The F sharp on our organ has been coaxed back in time for Midnight Mass.
This, we remind you, is the new organ —well, old-new at any rate— that Deacon Dan just bought for Checkie in early 2015 to replace an older instrument that could've been repaired. They haven't owned the $5K-$6K instrument for a year, and it's broken already! In the midst of high heating bills, they button-holed the laity for thousands of dollars to pay for Tony's new toy, and it almost wasn't ready for His Extravagancy's biggest, gaudiest, bling-laden show of 2015.

What in the blazes is going on there?

Dirtbag Dan's seemingly insignificant disclosure should convince everyone that the cult masters cannot do anything right. The itch to spend the Gerties' money on unnecessary acquisitions must be so intense that these madcap spendthrifts throw all caution to the whirlwind when they're on a shopping spree.  Maybe they're careless because they expect the laity to bail them out when their impulsive choices prove ill-considered. Whatever the motive, "One Hand's" miniature revelation furnishes the perfect incentive for you to leave the cult this year.

The key broken so soon after the organ's unnecessary purchase condemns these men as unwise stewards of the resources of the faithful. It's another sad episode in their unbroken record of failures large and small. When they built the steadily crumbling cult center, the roof they put on proved a disaster. Now they can't find an exterminator capable of ridding them of a dangerous raccoon infestation, which seems to be getting worse with each issue of "Bishop's (?) Corner." A couple of years ago, the heating bills were so high they had to hustle special donations to cover a bill for which they should have budgeted. Yet there's always money-to-burn for luxury foreign travel, which doesn't end after they undergo the inevitable falling-out with their fed-up hosts. His Recrudescency always seems to find another far-away nest of calculating trads eager to take advantage of Dannie's irresponsible largesse (funded, of course, by you).

The need to repair the organ so soon after its reckless purchase tells you Dannie's got the wrong priorities. As many chastened former cultlings have learned, these "clergy" are not there to serve the faithful. In fact, the situation is quite the opposite.
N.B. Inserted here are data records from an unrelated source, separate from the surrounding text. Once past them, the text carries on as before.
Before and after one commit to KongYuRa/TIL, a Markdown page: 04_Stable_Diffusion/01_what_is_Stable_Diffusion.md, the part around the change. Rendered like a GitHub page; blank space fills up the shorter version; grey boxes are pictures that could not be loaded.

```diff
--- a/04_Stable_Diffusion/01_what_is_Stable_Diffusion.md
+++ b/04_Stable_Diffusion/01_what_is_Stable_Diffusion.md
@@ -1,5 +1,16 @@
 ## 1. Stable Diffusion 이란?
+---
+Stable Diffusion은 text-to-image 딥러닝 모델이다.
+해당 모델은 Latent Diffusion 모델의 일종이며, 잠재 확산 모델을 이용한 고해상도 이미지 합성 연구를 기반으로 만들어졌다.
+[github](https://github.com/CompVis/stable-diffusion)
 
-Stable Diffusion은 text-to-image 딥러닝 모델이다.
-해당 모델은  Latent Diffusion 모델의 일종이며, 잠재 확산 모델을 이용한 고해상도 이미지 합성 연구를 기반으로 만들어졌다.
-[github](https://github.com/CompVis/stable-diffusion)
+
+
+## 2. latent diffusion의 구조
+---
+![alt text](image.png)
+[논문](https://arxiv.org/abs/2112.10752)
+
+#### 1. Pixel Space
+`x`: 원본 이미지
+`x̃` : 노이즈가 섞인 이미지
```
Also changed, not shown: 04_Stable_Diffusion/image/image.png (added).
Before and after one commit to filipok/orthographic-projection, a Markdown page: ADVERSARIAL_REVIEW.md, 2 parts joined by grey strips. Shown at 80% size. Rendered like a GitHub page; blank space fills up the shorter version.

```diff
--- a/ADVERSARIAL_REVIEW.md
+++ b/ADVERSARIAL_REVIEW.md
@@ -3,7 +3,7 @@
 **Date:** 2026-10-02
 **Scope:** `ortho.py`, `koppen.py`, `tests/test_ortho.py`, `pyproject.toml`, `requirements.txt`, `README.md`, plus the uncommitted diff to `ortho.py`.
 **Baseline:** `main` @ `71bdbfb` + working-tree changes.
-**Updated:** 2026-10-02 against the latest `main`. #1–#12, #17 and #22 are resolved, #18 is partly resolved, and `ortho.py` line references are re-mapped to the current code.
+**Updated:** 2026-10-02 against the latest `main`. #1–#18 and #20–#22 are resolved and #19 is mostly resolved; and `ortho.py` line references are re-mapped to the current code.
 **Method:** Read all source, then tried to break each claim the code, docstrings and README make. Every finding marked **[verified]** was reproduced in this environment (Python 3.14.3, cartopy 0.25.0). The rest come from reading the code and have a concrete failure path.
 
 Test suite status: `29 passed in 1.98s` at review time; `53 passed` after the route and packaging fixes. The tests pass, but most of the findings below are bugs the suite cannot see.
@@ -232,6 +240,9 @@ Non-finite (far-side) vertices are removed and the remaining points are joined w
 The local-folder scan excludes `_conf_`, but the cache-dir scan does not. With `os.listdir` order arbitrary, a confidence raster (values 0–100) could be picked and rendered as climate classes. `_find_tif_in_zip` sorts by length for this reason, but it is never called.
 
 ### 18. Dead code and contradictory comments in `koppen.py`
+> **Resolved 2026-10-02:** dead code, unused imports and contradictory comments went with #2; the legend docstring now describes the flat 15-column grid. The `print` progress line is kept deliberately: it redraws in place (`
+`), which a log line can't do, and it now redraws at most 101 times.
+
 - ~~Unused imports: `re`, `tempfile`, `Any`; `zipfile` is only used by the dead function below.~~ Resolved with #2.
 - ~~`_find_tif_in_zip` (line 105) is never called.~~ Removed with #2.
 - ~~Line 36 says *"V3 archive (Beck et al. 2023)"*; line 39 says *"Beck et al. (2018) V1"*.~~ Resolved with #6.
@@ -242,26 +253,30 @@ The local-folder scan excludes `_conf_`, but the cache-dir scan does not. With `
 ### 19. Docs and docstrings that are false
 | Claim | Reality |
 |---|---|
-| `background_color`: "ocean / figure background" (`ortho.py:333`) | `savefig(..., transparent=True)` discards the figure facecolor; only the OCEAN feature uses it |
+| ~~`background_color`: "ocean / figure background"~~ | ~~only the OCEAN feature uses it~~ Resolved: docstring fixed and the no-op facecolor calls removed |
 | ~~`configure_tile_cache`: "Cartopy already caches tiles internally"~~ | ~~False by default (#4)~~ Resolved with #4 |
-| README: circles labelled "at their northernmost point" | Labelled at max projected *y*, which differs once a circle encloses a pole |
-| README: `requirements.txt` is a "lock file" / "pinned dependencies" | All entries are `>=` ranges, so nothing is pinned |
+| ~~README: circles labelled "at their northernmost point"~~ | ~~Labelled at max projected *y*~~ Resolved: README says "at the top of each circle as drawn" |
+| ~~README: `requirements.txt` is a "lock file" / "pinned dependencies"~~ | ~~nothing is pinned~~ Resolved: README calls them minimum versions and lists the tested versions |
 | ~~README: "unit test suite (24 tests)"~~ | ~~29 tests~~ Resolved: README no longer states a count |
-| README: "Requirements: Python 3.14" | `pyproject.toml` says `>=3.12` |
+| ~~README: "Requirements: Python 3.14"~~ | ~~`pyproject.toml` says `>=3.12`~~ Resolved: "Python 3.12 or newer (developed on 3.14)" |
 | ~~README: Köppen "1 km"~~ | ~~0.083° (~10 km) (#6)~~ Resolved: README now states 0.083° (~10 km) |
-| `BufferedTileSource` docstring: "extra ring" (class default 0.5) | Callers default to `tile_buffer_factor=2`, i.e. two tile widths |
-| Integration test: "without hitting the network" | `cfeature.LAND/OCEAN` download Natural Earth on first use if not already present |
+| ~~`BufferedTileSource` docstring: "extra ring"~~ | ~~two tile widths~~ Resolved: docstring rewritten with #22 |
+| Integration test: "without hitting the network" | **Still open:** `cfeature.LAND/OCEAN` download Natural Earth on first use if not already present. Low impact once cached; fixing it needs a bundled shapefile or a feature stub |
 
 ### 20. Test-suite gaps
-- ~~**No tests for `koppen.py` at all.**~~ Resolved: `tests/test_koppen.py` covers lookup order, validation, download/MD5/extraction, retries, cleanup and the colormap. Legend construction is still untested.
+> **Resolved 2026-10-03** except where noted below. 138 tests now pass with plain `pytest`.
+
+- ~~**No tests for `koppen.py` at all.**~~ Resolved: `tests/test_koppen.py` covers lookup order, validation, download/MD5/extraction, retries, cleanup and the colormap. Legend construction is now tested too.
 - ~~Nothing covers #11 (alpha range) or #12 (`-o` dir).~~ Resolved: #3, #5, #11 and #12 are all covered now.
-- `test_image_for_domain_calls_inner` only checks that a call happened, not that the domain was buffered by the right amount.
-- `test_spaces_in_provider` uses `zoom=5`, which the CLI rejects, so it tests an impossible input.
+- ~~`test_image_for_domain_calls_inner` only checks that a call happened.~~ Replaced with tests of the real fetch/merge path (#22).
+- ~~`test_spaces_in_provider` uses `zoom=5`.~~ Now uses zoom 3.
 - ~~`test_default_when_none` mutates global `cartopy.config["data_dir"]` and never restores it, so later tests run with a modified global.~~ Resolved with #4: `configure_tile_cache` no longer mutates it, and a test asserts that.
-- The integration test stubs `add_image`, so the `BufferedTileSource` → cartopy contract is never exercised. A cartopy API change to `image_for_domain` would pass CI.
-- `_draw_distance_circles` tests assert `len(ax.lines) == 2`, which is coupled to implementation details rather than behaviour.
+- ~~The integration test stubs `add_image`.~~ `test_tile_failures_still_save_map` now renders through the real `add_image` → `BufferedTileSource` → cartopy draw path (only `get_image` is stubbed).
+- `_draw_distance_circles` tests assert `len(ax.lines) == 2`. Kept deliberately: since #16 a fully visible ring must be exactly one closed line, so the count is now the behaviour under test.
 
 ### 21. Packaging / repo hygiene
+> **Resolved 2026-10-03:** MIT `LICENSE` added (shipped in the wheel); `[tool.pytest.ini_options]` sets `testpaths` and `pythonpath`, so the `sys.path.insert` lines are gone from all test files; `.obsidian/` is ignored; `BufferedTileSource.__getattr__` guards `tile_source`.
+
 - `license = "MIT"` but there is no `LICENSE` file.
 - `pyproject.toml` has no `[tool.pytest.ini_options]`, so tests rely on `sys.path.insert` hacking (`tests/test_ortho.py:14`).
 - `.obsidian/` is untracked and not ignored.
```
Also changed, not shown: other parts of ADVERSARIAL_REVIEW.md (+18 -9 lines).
The faithful are there to supply the cash to satisfy the wastrels' "champagne wishes and caviar dreams."All the over-the-top seasonal spectacles with their meretricious glitter and shop-window tinsel are mounted primarily for the clerical scavengers' love of tacky theatrics and hearty self-congratulation. Any spiritual reward for the faithful is merely an inducement to surrender more money, to be wasted, in turn, on brutal whims and imprudent purchases, which wind up costing you yet more money.

Don't you think it's time to stop being played for a sucker? These heedless men-children cannot husband the resources you so selflessly provide. In addition, you may not be receiving valid sacraments in exchange for your financial sacrifice. If you stay at SGG, you'll only encourage more bad decision-making and waste, like the old-new organ that came within a gnat's whisker of embarrassing silence on "One-Hand" Dan's last holiday lollapalooza for 2015. Why not make it your last one, too?